[[ Recorded information open ]]
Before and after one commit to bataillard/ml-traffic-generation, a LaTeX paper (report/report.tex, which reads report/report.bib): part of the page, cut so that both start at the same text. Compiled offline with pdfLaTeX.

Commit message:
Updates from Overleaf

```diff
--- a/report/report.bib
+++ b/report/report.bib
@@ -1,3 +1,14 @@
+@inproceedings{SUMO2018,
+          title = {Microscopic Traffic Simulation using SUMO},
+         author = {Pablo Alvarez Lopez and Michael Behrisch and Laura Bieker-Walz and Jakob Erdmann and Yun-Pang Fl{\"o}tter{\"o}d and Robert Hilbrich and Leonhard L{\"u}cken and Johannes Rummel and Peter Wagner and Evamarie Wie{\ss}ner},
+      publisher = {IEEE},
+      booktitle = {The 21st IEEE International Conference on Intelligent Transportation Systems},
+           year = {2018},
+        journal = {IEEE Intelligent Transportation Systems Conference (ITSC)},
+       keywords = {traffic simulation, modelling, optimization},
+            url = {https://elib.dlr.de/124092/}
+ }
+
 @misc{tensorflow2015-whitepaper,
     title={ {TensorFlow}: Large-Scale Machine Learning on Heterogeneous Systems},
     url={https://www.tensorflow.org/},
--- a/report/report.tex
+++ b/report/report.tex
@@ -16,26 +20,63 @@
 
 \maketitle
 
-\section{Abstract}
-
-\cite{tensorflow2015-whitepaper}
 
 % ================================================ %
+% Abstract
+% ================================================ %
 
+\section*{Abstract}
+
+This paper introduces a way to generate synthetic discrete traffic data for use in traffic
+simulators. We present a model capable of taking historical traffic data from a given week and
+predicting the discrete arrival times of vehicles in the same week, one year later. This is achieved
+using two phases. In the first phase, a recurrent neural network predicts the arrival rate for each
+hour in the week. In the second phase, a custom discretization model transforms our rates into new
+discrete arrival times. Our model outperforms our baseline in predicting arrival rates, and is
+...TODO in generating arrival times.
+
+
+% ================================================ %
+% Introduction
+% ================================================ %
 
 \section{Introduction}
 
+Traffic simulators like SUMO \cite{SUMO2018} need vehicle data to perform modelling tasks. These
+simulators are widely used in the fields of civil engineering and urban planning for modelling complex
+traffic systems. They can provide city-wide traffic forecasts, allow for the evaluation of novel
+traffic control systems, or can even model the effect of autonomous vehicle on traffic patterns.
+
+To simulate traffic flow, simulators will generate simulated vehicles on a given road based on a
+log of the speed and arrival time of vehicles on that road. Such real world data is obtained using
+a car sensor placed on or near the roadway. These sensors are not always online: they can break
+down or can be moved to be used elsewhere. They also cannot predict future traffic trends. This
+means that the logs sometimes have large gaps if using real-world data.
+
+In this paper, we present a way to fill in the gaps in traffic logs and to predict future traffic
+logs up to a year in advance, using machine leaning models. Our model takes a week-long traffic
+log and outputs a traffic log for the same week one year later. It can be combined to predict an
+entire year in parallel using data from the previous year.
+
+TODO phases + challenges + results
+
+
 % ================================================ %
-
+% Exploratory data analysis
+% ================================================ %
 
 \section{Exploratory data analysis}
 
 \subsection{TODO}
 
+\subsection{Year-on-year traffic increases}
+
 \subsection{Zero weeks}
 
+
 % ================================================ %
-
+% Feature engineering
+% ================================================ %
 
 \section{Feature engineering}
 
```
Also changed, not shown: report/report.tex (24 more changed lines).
[[ Recorded information closed ]]
> _Prompt_: Retype the listing above, exactly and in full.

> _Answer below_:
Before and after one commit to bataillard/ml-traffic-generation, a LaTeX paper (report/report.tex, which reads report/report.bib): part of the page, cut so that both start at the same text. Compiled offline with pdfLaTeX.

Commit message:
Updates from Overleaf

```diff
--- a/report/report.bib
+++ b/report/report.bib
@@ -1,3 +1,14 @@
+@inproceedings{SUMO2018,
+          title = {Microscopic Traffic Simulation using SUMO},
+         author = {Pablo Alvarez Lopez and Michael Behrisch and Laura Bieker-Walz and Jakob Erdmann and Yun-Pang Fl{\"o}tter{\"o}d and Robert Hilbrich and Leonhard L{\"u}cken and Johannes Rummel and Peter Wagner and Evamarie Wie{\ss}ner},
+      publisher = {IEEE},
+      booktitle = {The 21st IEEE International Conference on Intelligent Transportation Systems},
+           year = {2018},
+        journal = {IEEE Intelligent Transportation Systems Conference (ITSC)},
+       keywords = {traffic simulation, modelling, optimization},
+            url = {https://elib.dlr.de/124092/}
+ }
+
 @misc{tensorflow2015-whitepaper,
     title={ {TensorFlow}: Large-Scale Machine Learning on Heterogeneous Systems},
     url={https://www.tensorflow.org/},
--- a/report/report.tex
+++ b/report/report.tex
@@ -16,26 +20,63 @@
 
 \maketitle
 
-\section{Abstract}
-
-\cite{tensorflow2015-whitepaper}
 
 % ================================================ %
+% Abstract
+% ================================================ %
 
+\section*{Abstract}
+
+This paper introduces a way to generate synthetic discrete traffic data for use in traffic
+simulators. We present a model capable of taking historical traffic data from a given week and
+predicting the discrete arrival times of vehicles in the same week, one year later. This is achieved
+using two phases. In the first phase, a recurrent neural network predicts the arrival rate for each
+hour in the week. In the second phase, a custom discretization model transforms our rates into new
+discrete arrival times. Our model outperforms our baseline in predicting arrival rates, and is
+...TODO in generating arrival times.
+
+
+% ================================================ %
+% Introduction
+% ================================================ %
 
 \section{Introduction}
 
+Traffic simulators like SUMO \cite{SUMO2018} need vehicle data to perform modelling tasks. These
+simulators are widely used in the fields of civil engineering and urban planning for modelling complex
+traffic systems. They can provide city-wide traffic forecasts, allow for the evaluation of novel
+traffic control systems, or can even model the effect of autonomous vehicle on traffic patterns.
+
+To simulate traffic flow, simulators will generate simulated vehicles on a given road based on a
+log of the speed and arrival time of vehicles on that road. Such real world data is obtained using
+a car sensor placed on or near the roadway. These sensors are not always online: they can break
+down or can be moved to be used elsewhere. They also cannot predict future traffic trends. This
+means that the logs sometimes have large gaps if using real-world data.
+
+In this paper, we present a way to fill in the gaps in traffic logs and to predict future traffic
+logs up to a year in advance, using machine leaning models. Our model takes a week-long traffic
+log and outputs a traffic log for the same week one year later. It can be combined to predict an
+entire year in parallel using data from the previous year.
+
+TODO phases + challenges + results
+
+
 % ================================================ %
-
+% Exploratory data analysis
+% ================================================ %
 
 \section{Exploratory data analysis}
 
 \subsection{TODO}
 
+\subsection{Year-on-year traffic increases}
+
 \subsection{Zero weeks}
 
+
 % ================================================ %
-
+% Feature engineering
+% ================================================ %
 
 \section{Feature engineering}
 
```
Also changed, not shown: report/report.tex (24 more changed lines).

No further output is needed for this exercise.